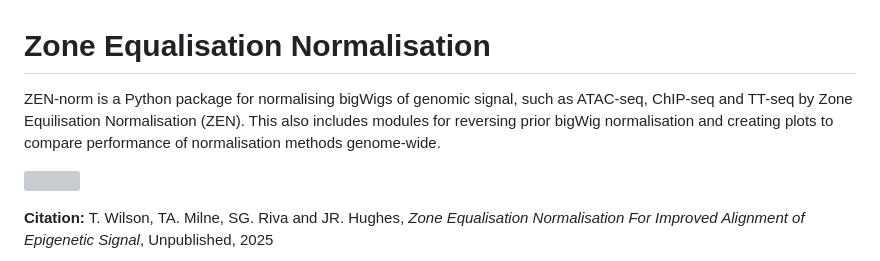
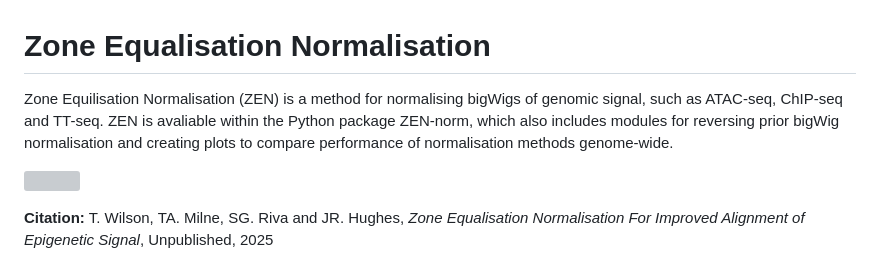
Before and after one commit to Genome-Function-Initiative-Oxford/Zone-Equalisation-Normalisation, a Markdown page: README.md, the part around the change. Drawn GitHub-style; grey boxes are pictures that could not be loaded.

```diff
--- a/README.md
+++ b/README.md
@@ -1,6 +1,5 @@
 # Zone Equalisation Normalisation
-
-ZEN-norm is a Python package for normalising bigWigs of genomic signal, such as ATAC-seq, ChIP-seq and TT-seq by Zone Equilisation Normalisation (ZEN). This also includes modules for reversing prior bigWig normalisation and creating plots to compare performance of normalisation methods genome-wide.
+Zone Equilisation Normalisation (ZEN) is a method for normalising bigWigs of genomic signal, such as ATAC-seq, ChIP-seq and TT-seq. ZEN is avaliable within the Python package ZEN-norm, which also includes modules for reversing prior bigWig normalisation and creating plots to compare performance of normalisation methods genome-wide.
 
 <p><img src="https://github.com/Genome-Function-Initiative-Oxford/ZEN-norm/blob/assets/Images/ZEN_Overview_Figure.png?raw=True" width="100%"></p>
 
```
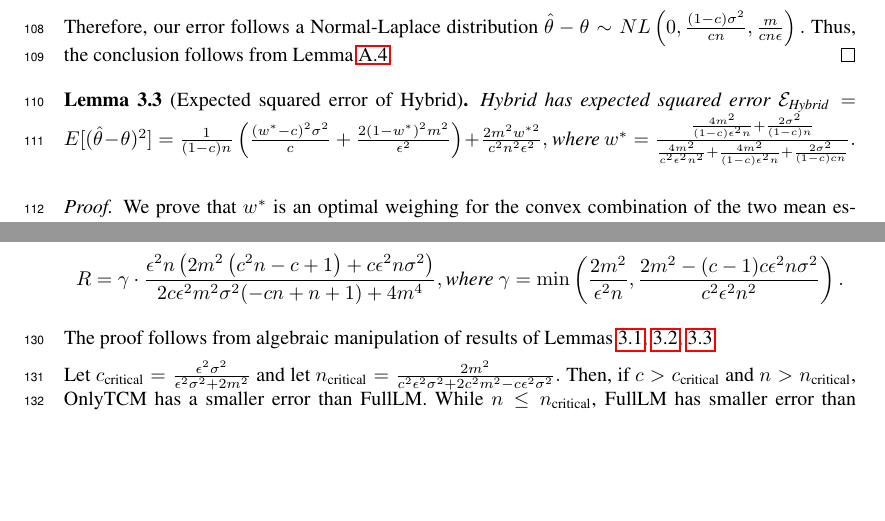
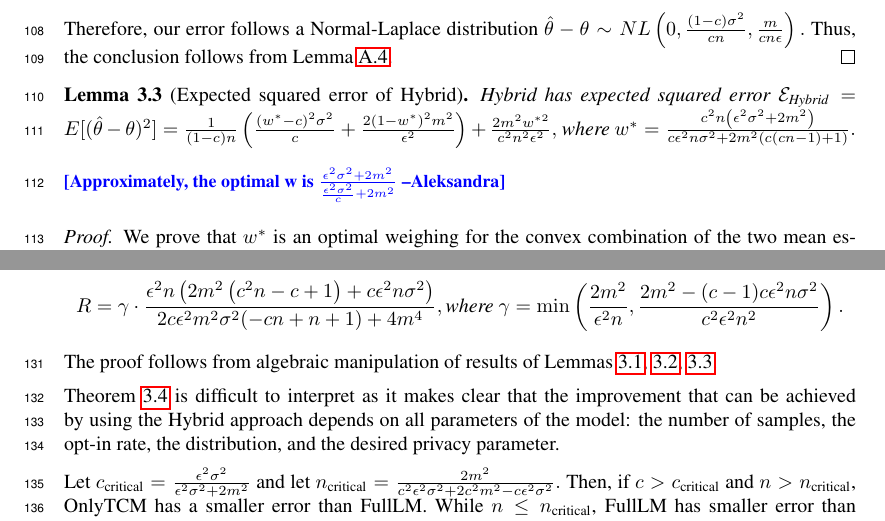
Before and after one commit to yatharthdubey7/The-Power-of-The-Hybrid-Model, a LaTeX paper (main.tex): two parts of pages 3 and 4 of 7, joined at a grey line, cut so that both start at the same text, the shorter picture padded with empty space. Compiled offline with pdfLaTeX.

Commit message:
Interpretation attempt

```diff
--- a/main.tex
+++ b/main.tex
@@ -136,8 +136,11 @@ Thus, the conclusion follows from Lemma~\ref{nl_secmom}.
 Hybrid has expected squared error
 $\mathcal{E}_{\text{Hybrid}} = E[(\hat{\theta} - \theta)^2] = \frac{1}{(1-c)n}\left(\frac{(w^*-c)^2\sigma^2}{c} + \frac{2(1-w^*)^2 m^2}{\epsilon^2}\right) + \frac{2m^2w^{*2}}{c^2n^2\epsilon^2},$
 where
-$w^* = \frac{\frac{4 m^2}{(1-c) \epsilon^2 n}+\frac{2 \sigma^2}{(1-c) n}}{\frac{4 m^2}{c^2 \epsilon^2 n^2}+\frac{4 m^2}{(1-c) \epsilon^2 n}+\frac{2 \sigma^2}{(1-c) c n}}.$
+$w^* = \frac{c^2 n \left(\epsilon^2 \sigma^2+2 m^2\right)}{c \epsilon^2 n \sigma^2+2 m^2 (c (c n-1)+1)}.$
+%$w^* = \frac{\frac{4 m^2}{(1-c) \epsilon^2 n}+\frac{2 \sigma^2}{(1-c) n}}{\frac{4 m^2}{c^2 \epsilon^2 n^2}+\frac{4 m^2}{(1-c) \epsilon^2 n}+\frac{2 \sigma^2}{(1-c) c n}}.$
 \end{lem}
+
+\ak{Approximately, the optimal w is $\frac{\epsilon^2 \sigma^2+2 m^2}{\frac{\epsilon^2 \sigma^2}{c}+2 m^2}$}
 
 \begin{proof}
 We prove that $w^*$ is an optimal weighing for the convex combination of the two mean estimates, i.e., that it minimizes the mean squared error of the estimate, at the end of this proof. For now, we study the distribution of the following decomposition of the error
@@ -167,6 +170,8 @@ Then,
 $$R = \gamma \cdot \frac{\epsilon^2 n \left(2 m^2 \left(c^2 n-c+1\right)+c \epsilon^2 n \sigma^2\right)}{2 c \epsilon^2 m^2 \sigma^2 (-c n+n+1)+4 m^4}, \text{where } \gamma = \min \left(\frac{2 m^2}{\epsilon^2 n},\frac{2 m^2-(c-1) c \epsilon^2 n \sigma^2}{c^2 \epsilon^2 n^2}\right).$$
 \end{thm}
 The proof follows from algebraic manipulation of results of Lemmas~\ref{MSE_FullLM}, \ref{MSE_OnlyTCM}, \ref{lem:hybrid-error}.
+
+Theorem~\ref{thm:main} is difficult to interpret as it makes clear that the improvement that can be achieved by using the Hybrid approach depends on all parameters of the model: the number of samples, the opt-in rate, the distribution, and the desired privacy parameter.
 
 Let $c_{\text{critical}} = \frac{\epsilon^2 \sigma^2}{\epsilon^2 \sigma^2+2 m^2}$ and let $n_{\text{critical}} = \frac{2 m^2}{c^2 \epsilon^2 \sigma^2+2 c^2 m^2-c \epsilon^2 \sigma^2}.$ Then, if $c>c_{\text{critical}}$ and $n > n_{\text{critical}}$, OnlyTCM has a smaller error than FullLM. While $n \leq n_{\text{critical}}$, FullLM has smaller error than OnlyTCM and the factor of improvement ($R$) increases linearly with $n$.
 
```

§ Exercise goal
Output the data above exactly. Drop every picture.

§ Finished exercise
Before and after one commit to Genome-Function-Initiative-Oxford/Zone-Equalisation-Normalisation, a Markdown page: README.md, the part around the change. Drawn GitHub-style; grey boxes are pictures that could not be loaded.

```diff
--- a/README.md
+++ b/README.md
@@ -1,6 +1,5 @@
 # Zone Equalisation Normalisation
-
-ZEN-norm is a Python package for normalising bigWigs of genomic signal, such as ATAC-seq, ChIP-seq and TT-seq by Zone Equilisation Normalisation (ZEN). This also includes modules for reversing prior bigWig normalisation and creating plots to compare performance of normalisation methods genome-wide.
+Zone Equilisation Normalisation (ZEN) is a method for normalising bigWigs of genomic signal, such as ATAC-seq, ChIP-seq and TT-seq. ZEN is avaliable within the Python package ZEN-norm, which also includes modules for reversing prior bigWig normalisation and creating plots to compare performance of normalisation methods genome-wide.
 
 <p><img src="https://github.com/Genome-Function-Initiative-Oxford/ZEN-norm/blob/assets/Images/ZEN_Overview_Figure.png?raw=True" width="100%"></p>
 
```
Before and after one commit to yatharthdubey7/The-Power-of-The-Hybrid-Model, a LaTeX paper (main.tex): two parts of pages 3 and 4 of 7, joined at a grey line, cut so that both start at the same text, the shorter picture padded with empty space. Compiled offline with pdfLaTeX.

Commit message:
Interpretation attempt

```diff
--- a/main.tex
+++ b/main.tex
@@ -136,8 +136,11 @@ Thus, the conclusion follows from Lemma~\ref{nl_secmom}.
 Hybrid has expected squared error
 $\mathcal{E}_{\text{Hybrid}} = E[(\hat{\theta} - \theta)^2] = \frac{1}{(1-c)n}\left(\frac{(w^*-c)^2\sigma^2}{c} + \frac{2(1-w^*)^2 m^2}{\epsilon^2}\right) + \frac{2m^2w^{*2}}{c^2n^2\epsilon^2},$
 where
-$w^* = \frac{\frac{4 m^2}{(1-c) \epsilon^2 n}+\frac{2 \sigma^2}{(1-c) n}}{\frac{4 m^2}{c^2 \epsilon^2 n^2}+\frac{4 m^2}{(1-c) \epsilon^2 n}+\frac{2 \sigma^2}{(1-c) c n}}.$
+$w^* = \frac{c^2 n \left(\epsilon^2 \sigma^2+2 m^2\right)}{c \epsilon^2 n \sigma^2+2 m^2 (c (c n-1)+1)}.$
+%$w^* = \frac{\frac{4 m^2}{(1-c) \epsilon^2 n}+\frac{2 \sigma^2}{(1-c) n}}{\frac{4 m^2}{c^2 \epsilon^2 n^2}+\frac{4 m^2}{(1-c) \epsilon^2 n}+\frac{2 \sigma^2}{(1-c) c n}}.$
 \end{lem}
+
+\ak{Approximately, the optimal w is $\frac{\epsilon^2 \sigma^2+2 m^2}{\frac{\epsilon^2 \sigma^2}{c}+2 m^2}$}
 
 \begin{proof}
 We prove that $w^*$ is an optimal weighing for the convex combination of the two mean estimates, i.e., that it minimizes the mean squared error of the estimate, at the end of this proof. For now, we study the distribution of the following decomposition of the error
@@ -167,6 +170,8 @@ Then,
 $$R = \gamma \cdot \frac{\epsilon^2 n \left(2 m^2 \left(c^2 n-c+1\right)+c \epsilon^2 n \sigma^2\right)}{2 c \epsilon^2 m^2 \sigma^2 (-c n+n+1)+4 m^4}, \text{where } \gamma = \min \left(\frac{2 m^2}{\epsilon^2 n},\frac{2 m^2-(c-1) c \epsilon^2 n \sigma^2}{c^2 \epsilon^2 n^2}\right).$$
 \end{thm}
 The proof follows from algebraic manipulation of results of Lemmas~\ref{MSE_FullLM}, \ref{MSE_OnlyTCM}, \ref{lem:hybrid-error}.
+
+Theorem~\ref{thm:main} is difficult to interpret as it makes clear that the improvement that can be achieved by using the Hybrid approach depends on all parameters of the model: the number of samples, the opt-in rate, the distribution, and the desired privacy parameter.
 
 Let $c_{\text{critical}} = \frac{\epsilon^2 \sigma^2}{\epsilon^2 \sigma^2+2 m^2}$ and let $n_{\text{critical}} = \frac{2 m^2}{c^2 \epsilon^2 \sigma^2+2 c^2 m^2-c \epsilon^2 \sigma^2}.$ Then, if $c>c_{\text{critical}}$ and $n > n_{\text{critical}}$, OnlyTCM has a smaller error than FullLM. While $n \leq n_{\text{critical}}$, FullLM has smaller error than OnlyTCM and the factor of improvement ($R$) increases linearly with $n$.
 
```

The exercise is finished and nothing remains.